Talks in the EU Council on VAT rates are progressing

The negotiations in the EU Council on the European Commission’s 2018 proposal to give Member States the freedom to set reduced, super-reduced and zero VAT rates are progressing “well”, according to a written answer of the EU’s Tax Commissioner Paolo Gentiloni to MEP Chris MacManus (The Left, Ireland) dated 7 September. Member States are now focused on a positive list of supplies to which the reduced rates may apply rather than on a negative list as in the original proposal, he said. The EU Council Working Party on Tax Questions will discuss the proposal on 15 September. The Slovenian Presidency is planning a possible policy debate on VAT rates for the Ecofin Council of 5 October.


The 6th VAT Directive under scrutiny of MEPs

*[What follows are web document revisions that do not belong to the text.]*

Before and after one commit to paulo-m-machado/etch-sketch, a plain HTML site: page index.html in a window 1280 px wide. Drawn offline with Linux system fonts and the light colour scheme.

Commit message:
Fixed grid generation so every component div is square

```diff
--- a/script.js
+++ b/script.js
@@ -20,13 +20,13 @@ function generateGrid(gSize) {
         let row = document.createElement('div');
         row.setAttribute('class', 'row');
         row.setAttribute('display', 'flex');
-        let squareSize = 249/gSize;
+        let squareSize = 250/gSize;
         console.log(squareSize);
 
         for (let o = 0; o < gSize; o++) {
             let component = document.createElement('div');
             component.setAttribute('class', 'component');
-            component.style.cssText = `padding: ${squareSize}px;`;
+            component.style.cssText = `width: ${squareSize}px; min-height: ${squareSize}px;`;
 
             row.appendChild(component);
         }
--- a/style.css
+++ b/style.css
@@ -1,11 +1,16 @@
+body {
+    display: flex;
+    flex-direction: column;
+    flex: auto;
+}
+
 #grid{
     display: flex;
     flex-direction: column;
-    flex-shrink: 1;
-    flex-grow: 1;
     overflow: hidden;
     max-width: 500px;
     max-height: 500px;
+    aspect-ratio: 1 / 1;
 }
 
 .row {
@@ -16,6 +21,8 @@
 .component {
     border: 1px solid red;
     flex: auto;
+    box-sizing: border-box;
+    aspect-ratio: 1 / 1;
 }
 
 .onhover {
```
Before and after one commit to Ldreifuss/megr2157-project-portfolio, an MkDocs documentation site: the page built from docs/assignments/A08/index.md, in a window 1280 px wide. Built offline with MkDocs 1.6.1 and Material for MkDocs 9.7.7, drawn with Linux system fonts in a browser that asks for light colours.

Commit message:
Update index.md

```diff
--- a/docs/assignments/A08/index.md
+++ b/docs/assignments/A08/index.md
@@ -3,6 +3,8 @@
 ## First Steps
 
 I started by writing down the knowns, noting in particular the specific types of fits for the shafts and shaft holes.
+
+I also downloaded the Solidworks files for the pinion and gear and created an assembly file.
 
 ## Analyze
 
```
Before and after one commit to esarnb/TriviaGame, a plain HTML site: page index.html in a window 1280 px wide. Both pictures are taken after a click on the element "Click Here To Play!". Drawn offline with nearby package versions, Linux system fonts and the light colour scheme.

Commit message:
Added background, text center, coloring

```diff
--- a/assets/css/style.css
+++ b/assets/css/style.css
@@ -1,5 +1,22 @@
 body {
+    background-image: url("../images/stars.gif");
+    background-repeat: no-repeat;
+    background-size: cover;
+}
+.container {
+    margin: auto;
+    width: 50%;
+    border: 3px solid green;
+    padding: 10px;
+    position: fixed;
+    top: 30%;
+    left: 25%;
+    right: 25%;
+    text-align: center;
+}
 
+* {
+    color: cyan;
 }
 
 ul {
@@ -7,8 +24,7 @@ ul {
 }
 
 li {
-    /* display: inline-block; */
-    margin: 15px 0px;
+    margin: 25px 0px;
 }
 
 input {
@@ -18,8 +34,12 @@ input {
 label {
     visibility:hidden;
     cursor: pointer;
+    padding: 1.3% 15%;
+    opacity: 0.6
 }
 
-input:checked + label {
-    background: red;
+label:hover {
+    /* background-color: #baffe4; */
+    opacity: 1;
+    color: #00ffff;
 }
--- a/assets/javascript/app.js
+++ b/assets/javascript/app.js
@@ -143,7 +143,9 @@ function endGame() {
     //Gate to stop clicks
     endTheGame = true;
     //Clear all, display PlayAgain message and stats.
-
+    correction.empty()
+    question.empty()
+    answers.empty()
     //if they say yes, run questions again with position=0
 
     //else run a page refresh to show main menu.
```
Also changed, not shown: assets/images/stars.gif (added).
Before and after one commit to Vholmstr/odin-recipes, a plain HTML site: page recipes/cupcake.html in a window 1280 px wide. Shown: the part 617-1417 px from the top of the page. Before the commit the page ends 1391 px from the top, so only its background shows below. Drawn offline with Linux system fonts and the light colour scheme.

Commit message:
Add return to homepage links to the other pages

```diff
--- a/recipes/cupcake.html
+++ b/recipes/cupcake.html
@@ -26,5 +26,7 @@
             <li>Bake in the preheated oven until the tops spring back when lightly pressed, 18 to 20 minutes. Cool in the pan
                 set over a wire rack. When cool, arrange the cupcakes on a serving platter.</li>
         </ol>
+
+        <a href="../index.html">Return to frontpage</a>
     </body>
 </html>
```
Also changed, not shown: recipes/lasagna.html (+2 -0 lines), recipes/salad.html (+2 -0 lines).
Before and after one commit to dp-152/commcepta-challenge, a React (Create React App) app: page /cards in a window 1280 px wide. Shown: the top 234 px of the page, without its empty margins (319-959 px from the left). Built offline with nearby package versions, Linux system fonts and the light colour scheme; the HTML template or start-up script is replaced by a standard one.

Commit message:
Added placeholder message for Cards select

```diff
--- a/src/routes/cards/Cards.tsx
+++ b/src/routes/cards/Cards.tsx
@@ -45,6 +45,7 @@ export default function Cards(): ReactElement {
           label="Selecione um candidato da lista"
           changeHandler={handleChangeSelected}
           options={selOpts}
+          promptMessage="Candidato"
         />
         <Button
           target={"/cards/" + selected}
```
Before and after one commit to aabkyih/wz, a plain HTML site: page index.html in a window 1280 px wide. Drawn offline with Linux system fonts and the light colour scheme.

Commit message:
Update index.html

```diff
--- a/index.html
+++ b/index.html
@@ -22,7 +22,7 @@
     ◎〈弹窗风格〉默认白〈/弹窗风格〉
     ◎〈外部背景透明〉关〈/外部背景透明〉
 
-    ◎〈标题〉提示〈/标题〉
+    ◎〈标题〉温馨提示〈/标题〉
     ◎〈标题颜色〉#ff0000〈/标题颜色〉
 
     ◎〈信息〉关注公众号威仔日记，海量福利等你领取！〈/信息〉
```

The ECON committee of the European Parliament is assessing the implementation of the 6th VAT Directive. On Monday 6 September, Olivier Chastel (Renew Europe, Belgium) published his draft report, in which he concluded that the current EU transitional VAT system is “complex, fragile in terms of tax fraud (…) and it unduly generates significant risks for businesses”. According to him, it is high time to move towards a definitive VAT regime, based on the destination principle. Consequently, his report calls on the EU Council to adopt the 2018 directive proposal on the introduction of the detailed technical measures for the operation of the definitive VAT system.


S&D group calls for a European Net Wealth Tax

The S&D group in the European Parliament called for a coordinated action to agree a European Net Wealth Tax, in a letter sent on Thursday 8 September ahead of the September 15 State of the Union (SOTEU) speech of Ursula von der Leyen. Such a tax should include a high exemption threshold, thus targeting only the wealthiest European households, with strongly progressive rates across a series of tax brackets, it explained.